Overview

By default, Loggregator streams logs to your terminal. If you want to persist more than the limited amount of logging information that Loggregator can buffer, you can drain logs to a third-party log management service. For more information, see Third-Party Log Management Services.

TAS for VMs gathers and stores logs in a best-effort manner. If a client cannot consume log lines quickly enough, the Loggregator buffer may need to overwrite some lines before the client has consumed them. A syslog drain or a command-line interface (CLI) tail can usually keep up with the flow of app logs.

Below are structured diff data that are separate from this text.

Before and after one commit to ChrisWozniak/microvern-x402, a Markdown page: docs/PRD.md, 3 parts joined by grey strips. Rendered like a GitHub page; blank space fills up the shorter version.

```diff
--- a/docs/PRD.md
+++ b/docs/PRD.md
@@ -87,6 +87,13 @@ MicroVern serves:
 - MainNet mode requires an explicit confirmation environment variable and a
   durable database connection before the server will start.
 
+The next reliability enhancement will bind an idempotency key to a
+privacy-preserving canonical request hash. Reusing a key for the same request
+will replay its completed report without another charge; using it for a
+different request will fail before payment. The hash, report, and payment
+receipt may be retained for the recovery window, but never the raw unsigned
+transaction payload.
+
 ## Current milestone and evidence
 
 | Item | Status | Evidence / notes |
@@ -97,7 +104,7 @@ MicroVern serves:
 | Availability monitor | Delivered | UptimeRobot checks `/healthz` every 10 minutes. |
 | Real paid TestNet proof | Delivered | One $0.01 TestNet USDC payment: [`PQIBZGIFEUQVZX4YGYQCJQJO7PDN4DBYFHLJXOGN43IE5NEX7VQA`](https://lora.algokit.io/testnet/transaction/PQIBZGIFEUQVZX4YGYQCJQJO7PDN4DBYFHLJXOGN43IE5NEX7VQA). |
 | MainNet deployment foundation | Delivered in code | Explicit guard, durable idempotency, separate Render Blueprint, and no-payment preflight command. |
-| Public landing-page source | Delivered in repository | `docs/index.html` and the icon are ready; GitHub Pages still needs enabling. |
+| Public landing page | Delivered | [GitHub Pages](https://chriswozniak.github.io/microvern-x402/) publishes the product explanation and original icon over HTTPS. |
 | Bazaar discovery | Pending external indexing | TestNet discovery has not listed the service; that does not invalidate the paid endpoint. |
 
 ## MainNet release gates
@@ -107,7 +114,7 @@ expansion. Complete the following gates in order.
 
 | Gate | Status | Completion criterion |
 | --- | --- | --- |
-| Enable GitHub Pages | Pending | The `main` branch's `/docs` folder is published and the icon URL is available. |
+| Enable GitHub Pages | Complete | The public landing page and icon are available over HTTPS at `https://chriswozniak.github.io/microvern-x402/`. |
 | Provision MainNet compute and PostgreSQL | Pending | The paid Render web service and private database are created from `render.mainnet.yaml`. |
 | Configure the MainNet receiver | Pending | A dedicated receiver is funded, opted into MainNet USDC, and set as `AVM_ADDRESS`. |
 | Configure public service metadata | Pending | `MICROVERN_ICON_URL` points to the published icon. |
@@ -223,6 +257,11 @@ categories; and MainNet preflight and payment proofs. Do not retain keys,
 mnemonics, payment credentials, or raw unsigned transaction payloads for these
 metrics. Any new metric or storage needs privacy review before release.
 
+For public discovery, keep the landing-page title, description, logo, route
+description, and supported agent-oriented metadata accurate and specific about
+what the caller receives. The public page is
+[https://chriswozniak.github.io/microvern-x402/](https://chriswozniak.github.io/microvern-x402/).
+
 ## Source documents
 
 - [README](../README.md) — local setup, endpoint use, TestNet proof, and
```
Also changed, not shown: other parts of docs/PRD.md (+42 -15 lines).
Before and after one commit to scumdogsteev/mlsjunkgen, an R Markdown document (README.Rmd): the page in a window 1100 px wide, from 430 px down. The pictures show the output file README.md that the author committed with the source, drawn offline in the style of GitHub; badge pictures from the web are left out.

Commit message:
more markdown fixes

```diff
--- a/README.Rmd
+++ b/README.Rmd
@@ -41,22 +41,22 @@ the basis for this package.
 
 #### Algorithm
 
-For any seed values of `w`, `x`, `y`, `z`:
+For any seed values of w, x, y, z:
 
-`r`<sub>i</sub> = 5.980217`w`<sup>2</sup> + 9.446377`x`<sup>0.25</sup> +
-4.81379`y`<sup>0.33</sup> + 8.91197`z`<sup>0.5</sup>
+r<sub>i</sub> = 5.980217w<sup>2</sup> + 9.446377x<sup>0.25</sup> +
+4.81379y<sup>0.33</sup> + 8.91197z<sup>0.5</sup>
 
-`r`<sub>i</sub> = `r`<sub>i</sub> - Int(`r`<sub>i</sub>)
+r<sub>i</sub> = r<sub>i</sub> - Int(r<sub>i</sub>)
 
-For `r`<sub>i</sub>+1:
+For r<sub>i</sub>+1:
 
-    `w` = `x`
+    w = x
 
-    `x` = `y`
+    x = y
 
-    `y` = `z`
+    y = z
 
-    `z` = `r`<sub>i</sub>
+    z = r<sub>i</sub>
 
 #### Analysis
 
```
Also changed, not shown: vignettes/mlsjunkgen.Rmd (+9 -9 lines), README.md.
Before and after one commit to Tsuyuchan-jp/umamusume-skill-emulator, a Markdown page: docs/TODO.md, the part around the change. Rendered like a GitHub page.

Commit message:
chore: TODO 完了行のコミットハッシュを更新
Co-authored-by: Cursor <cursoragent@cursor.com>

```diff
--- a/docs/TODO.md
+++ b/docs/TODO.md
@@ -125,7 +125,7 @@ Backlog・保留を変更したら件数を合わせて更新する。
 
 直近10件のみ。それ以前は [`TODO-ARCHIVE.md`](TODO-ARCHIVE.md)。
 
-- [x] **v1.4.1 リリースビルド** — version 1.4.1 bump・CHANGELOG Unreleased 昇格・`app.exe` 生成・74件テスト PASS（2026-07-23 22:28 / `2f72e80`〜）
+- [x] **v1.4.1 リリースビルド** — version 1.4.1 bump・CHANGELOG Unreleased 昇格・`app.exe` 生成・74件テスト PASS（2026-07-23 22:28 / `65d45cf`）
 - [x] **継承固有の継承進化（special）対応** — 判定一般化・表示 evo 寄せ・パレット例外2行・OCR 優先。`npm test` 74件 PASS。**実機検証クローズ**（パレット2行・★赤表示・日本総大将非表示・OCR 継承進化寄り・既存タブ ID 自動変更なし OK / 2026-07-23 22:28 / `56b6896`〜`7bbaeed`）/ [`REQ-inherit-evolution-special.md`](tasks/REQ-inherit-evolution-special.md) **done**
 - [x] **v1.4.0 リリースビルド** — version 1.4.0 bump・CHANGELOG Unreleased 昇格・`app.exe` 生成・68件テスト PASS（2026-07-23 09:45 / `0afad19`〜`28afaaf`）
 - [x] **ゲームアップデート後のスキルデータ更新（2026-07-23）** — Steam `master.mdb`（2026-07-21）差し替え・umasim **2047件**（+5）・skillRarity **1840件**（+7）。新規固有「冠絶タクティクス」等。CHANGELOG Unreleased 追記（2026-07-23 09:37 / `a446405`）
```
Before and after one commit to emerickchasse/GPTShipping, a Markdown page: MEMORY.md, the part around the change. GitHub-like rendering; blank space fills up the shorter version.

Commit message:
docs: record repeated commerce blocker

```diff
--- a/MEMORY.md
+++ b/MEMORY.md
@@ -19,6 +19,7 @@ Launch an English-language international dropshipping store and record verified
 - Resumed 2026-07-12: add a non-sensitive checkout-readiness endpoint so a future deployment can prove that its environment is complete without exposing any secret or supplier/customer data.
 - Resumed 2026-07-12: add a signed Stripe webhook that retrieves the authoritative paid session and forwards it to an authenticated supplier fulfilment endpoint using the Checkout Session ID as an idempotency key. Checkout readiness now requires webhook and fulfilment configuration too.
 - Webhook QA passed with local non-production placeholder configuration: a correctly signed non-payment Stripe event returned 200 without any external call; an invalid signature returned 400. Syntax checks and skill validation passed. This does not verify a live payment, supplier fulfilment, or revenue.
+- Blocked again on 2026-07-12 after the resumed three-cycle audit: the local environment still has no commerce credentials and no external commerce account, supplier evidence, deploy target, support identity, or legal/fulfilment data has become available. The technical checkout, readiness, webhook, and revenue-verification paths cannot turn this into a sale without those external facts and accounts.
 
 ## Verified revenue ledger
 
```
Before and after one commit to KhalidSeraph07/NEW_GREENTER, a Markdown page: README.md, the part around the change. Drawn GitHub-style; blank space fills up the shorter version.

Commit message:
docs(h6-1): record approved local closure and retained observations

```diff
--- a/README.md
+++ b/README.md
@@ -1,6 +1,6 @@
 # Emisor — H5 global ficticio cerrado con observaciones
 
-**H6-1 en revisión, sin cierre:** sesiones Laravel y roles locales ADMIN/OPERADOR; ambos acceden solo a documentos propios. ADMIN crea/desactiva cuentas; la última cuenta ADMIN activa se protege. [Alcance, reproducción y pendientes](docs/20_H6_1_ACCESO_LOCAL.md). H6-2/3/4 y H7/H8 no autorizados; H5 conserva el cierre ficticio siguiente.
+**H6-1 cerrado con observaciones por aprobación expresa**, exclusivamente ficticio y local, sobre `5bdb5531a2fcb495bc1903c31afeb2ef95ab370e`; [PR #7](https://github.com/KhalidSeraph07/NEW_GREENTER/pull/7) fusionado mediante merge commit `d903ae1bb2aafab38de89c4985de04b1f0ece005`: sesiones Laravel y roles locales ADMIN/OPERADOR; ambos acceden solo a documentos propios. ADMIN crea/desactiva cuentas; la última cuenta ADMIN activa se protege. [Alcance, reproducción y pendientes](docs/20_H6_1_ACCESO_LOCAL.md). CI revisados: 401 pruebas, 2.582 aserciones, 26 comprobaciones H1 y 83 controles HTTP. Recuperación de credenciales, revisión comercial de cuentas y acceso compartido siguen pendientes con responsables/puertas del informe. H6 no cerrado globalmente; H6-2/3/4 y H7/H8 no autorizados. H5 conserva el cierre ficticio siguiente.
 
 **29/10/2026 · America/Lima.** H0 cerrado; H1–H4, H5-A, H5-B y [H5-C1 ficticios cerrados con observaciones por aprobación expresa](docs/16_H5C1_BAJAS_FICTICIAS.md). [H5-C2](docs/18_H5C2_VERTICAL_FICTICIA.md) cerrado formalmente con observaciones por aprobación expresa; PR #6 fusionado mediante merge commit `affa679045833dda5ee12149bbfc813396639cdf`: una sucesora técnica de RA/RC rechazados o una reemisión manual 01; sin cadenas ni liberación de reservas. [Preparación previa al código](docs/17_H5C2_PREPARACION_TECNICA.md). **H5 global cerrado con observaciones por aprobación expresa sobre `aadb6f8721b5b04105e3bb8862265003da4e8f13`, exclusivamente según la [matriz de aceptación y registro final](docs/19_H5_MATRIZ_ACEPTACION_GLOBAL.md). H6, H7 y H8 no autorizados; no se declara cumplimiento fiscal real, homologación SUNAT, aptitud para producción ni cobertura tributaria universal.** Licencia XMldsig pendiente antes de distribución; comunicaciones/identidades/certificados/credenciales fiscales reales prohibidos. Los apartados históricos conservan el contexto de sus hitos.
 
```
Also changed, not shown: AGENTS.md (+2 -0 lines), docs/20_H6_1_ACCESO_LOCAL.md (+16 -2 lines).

Contents of a Log Line

Every log line contains four fields:

  • Timestamp

  • Log type, or origin code

  • Channel: either OUT, for logs emitted on stdout, or ERR, for logs emitted on stderr

  • Message

Loggregator assigns the timestamp when it receives log data. The log data is opaque to Loggregator, which only puts it in the message field of the log line. Apps or system components sending log data to Loggregator may include their own timestamps, which then appear in the message field.

Many TAS for VMs components include the option to use human-readable timestamps in log messages. To configure TAS for VMs to use human-readable timestamps when possible, see Configure System Logging in Configuring TAS for VMs. For more information about human-readable timestamps, see RFC 3339.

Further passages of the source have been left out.